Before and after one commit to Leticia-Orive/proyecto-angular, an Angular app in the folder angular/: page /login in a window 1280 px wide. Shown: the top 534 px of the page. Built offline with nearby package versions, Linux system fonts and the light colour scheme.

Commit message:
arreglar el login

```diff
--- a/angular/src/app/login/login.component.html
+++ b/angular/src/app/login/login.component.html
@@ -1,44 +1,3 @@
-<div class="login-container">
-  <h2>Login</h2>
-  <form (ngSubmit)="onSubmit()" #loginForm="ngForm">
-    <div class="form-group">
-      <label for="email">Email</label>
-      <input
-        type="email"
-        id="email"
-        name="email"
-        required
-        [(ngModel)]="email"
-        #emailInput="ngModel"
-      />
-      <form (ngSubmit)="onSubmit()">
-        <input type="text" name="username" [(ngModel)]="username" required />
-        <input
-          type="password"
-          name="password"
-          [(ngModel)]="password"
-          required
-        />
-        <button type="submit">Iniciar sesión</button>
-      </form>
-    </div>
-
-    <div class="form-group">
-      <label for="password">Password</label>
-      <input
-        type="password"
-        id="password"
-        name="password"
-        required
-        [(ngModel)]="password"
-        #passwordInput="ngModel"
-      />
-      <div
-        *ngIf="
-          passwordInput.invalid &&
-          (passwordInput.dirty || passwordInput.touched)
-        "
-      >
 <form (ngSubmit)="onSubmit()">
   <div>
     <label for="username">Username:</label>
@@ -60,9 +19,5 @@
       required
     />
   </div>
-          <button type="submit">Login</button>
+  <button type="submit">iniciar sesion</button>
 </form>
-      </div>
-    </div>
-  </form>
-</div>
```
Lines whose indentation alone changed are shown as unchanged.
+ + + + +
-- The task --
From the records above, copy every line that holds the word "required".

-- Finished exercise --
-        required
-        <input type="text" name="username" [(ngModel)]="username" required />
-          required
-        required
       required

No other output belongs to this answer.